There are a lot of bugs on this earth, and most of them are totally harmless. They’re not likely to hurt a human being, although they can make us freak out when we unexpectedly find one on us. And what is Assassin Bug?
Assassin bugs (family Reduviidae) are predatory insects that are of great benefit to gardeners. They are proficient at capturing and feeding on a wide variety of prey including other bugs, bees, flies, and caterpillars. Prey are captured with a quick stab of the assassin bug’s long mouth parts. After being immobilized by a paralyzing toxin, the prey’s body fluids are then drawn through the assassin bug’s soda straw-like mouthparts.
Most species of assassin bugs are gray to black or brownish in color, though some are brightly colored. Zelus is a common genus with several species in Texas. The milkweed assassin bug, Zelus longipes, is the most distinctive species. At least one species of Zelushas been reported as a household invader in the fall and winter.
As it name, this bug can cause the spread of a highly hazardous diseases called Chagas disease, leaving a parasite under the skin. Kissing bugs are most active at night and like to attack people while they’re sleeping.
Symptoms of Chagas disease are mild at first. People who are bitten will experience flu-like symptoms. However, about one third of people who contract the disease develop much worse problems.

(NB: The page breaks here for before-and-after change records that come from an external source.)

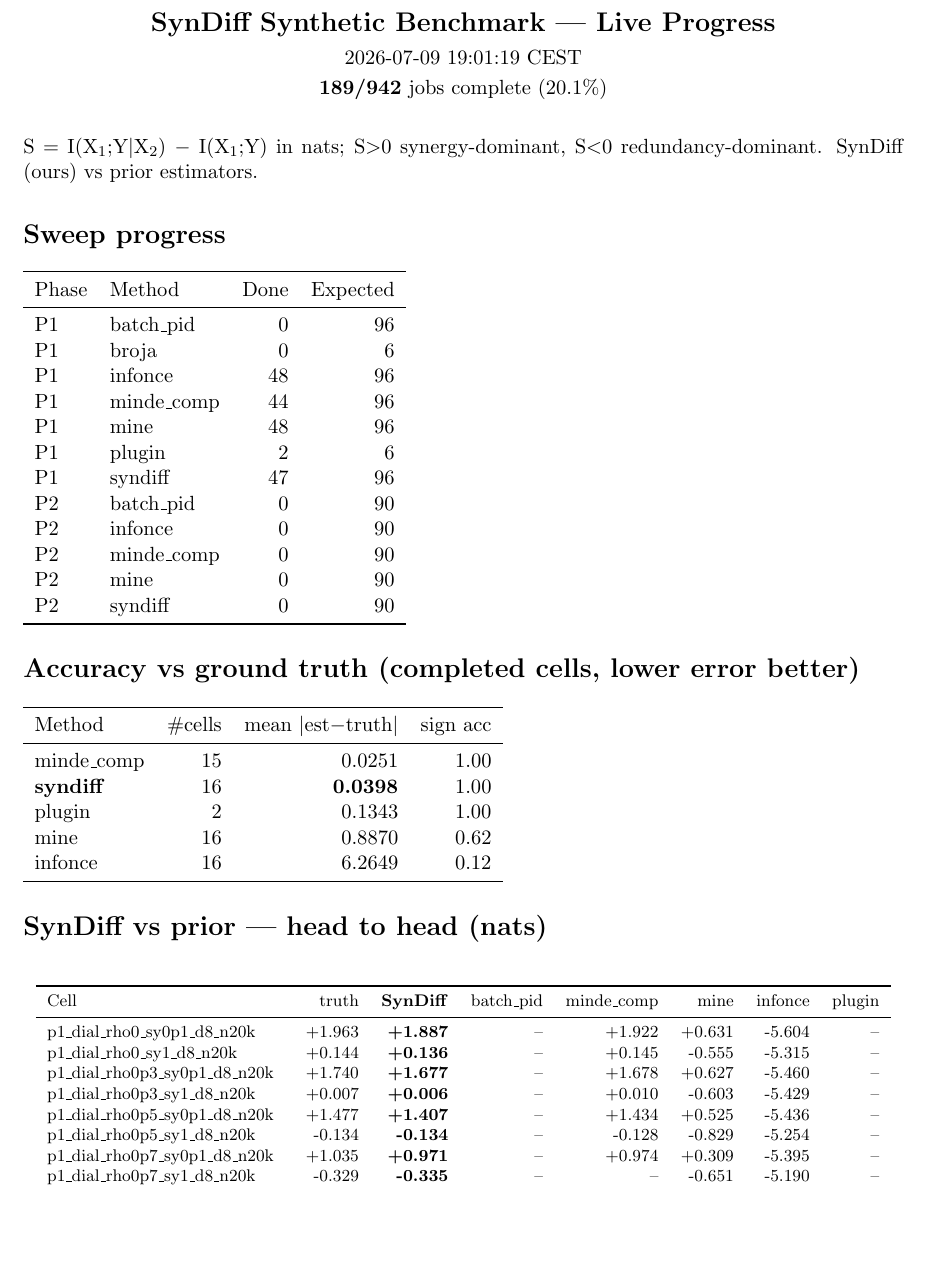
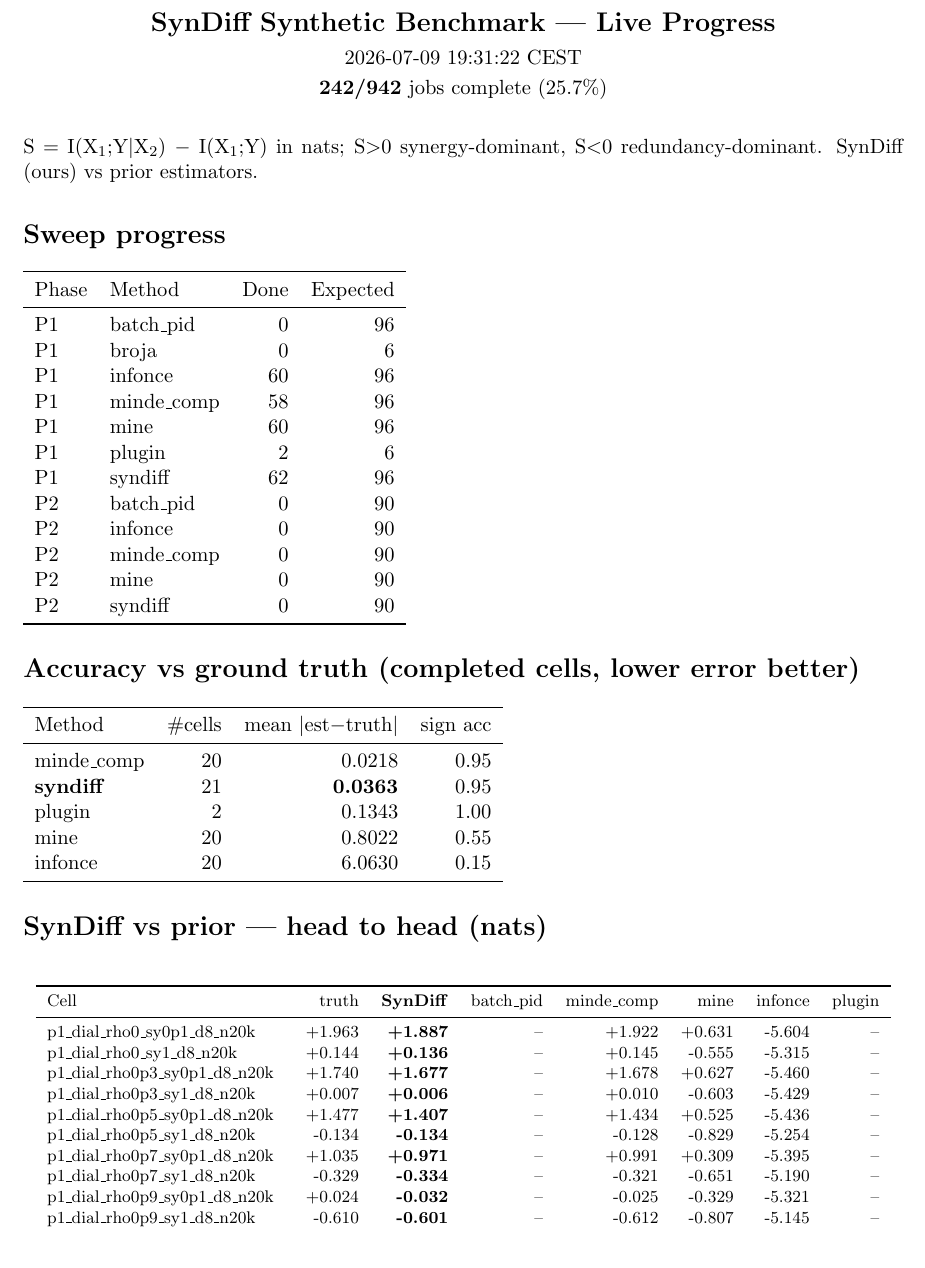
Before and after one commit to kkontras/PID_SSL, a LaTeX document (reports/syndiff_progress.tex): part of page 1 of 2, cut so that both start at the same text, the shorter picture padded with empty space. Compiled offline with pdfLaTeX.

Commit message:
syndiff progress 2026-07-09 19:31:22 CEST

```diff
--- a/reports/syndiff_progress.tex
+++ b/reports/syndiff_progress.tex
@@ -3,19 +3,19 @@
 \usepackage{longtable}
 \begin{document}
 \begin{center}{\Large\textbf{SynDiff Synthetic Benchmark — Live Progress}}\\[4pt]
-2026-07-09 19:01:19 CEST\\[2pt]
-\textbf{189/942} jobs complete (20.1\%)\end{center}
+2026-07-09 19:31:22 CEST\\[2pt]
+\textbf{242/942} jobs complete (25.7\%)\end{center}
 \vspace{6pt}
 S $=$ I(X$_1$;Y$|$X$_2$) $-$ I(X$_1$;Y) in nats; S$>$0 synergy-dominant, S$<$0 redundancy-dominant. SynDiff (ours) vs prior estimators.
 \section*{Sweep progress}
 \begin{tabular}{llrr}\toprule Phase & Method & Done & Expected\\\midrule
 P1 & batch\_pid & 0 & 96\\
 P1 & broja & 0 & 6\\
-P1 & infonce & 48 & 96\\
-P1 & minde\_comp & 44 & 96\\
-P1 & mine & 48 & 96\\
+P1 & infonce & 60 & 96\\
+P1 & minde\_comp & 58 & 96\\
+P1 & mine & 60 & 96\\
 P1 & plugin & 2 & 6\\
-P1 & syndiff & 47 & 96\\
+P1 & syndiff & 62 & 96\\
 P2 & batch\_pid & 0 & 90\\
 P2 & infonce & 0 & 90\\
 P2 & minde\_comp & 0 & 90\\
@@ -24,11 +24,11 @@ P2 & syndiff & 0 & 90\\
 \bottomrule\end{tabular}
 \section*{Accuracy vs ground truth (completed cells, lower error better)}
 \begin{tabular}{lrrr}\toprule Method & \#cells & mean $|$est$-$truth$|$ & sign acc\\\midrule
-minde\_comp & 15 & 0.0251 & 1.00\\
-\textbf{syndiff} & 16 & \textbf{0.0398} & 1.00\\
+minde\_comp & 20 & 0.0218 & 0.95\\
+\textbf{syndiff} & 21 & \textbf{0.0363} & 0.95\\
 plugin & 2 & 0.1343 & 1.00\\
-mine & 16 & 0.8870 & 0.62\\
-infonce & 16 & 6.2649 & 0.12\\
+mine & 20 & 0.8022 & 0.55\\
+infonce & 20 & 6.0630 & 0.15\\
 \bottomrule\end{tabular}
 \section*{SynDiff vs prior — head to head (nats)}
 \footnotesize\begin{longtable}{lrrrrrrr}\toprule Cell & truth & \textbf{SynDiff} & batch\_pid & minde\_comp & mine & infonce & plugin\\\midrule\endhead
@@ -38,8 +38,10 @@ p1\_dial\_rho0p3\_sy0p1\_d8\_n20k & +1.740 & \textbf{+1.677} & -- & +1.678 & +0.
 p1\_dial\_rho0p3\_sy1\_d8\_n20k & +0.007 & \textbf{+0.006} & -- & +0.010 & -0.603 & -5.429 & --\\
 p1\_dial\_rho0p5\_sy0p1\_d8\_n20k & +1.477 & \textbf{+1.407} & -- & +1.434 & +0.525 & -5.436 & --\\
 p1\_dial\_rho0p5\_sy1\_d8\_n20k & -0.134 & \textbf{-0.134} & -- & -0.128 & -0.829 & -5.254 & --\\
-p1\_dial\_rho0p7\_sy0p1\_d8\_n20k & +1.035 & \textbf{+0.971} & -- & +0.974 & +0.309 & -5.395 & --\\
-p1\_dial\_rho0p7\_sy1\_d8\_n20k & -0.329 & \textbf{-0.335} & -- & -- & -0.651 & -5.190 & --\\
+p1\_dial\_rho0p7\_sy0p1\_d8\_n20k & +1.035 & \textbf{+0.971} & -- & +0.991 & +0.309 & -5.395 & --\\
+p1\_dial\_rho0p7\_sy1\_d8\_n20k & -0.329 & \textbf{-0.334} & -- & -0.321 & -0.651 & -5.190 & --\\
+p1\_dial\_rho0p9\_sy0p1\_d8\_n20k & +0.024 & \textbf{-0.032} & -- & -0.025 & -0.329 & -5.321 & --\\
+p1\_dial\_rho0p9\_sy1\_d8\_n20k & -0.610 & \textbf{-0.601} & -- & -0.612 & -0.807 & -5.145 & --\\
 p1\_dial\_rhon0p3\_sy0p1\_d8\_n20k & +2.047 & \textbf{+1.976} & -- & +2.017 & +0.724 & -5.385 & --\\
 p1\_dial\_rhon0p3\_sy1\_d8\_n20k & +0.209 & \textbf{+0.199} & -- & +0.210 & -0.562 & -5.363 & --\\
 p1\_dial\_rhon0p5\_sy0p1\_d8\_n20k & +2.023 & \textbf{+1.953} & -- & +1.980 & +0.795 & -5.507 & --\\
```
Also changed, not shown: reports/syndiff_progress.pdf, reports/syndiff_progress.tex (3 more changed lines).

According to the Mayo Clinic, Rash, aches, fever, fatigue, swollen glands, and a loss of appetite occur in many people. In more severe cases, people experience abdominal pain, constipation, irregular heartbeat, and even sudden cardiac arrest.
The best course of action if you suspect you’ve been bitten by one of these deadly pests is to get to the doctor as soon as possible. Avoid rubbing or scratching the bite and do not touch your eyes. There is no known cure for the disease, so trying to minimize the chance of infection is the best course of action.
The best offense is a good defense. If you see what you think might be a kissing bug, avoid it at all costs. And if you are bitten, call a medical professional immediately.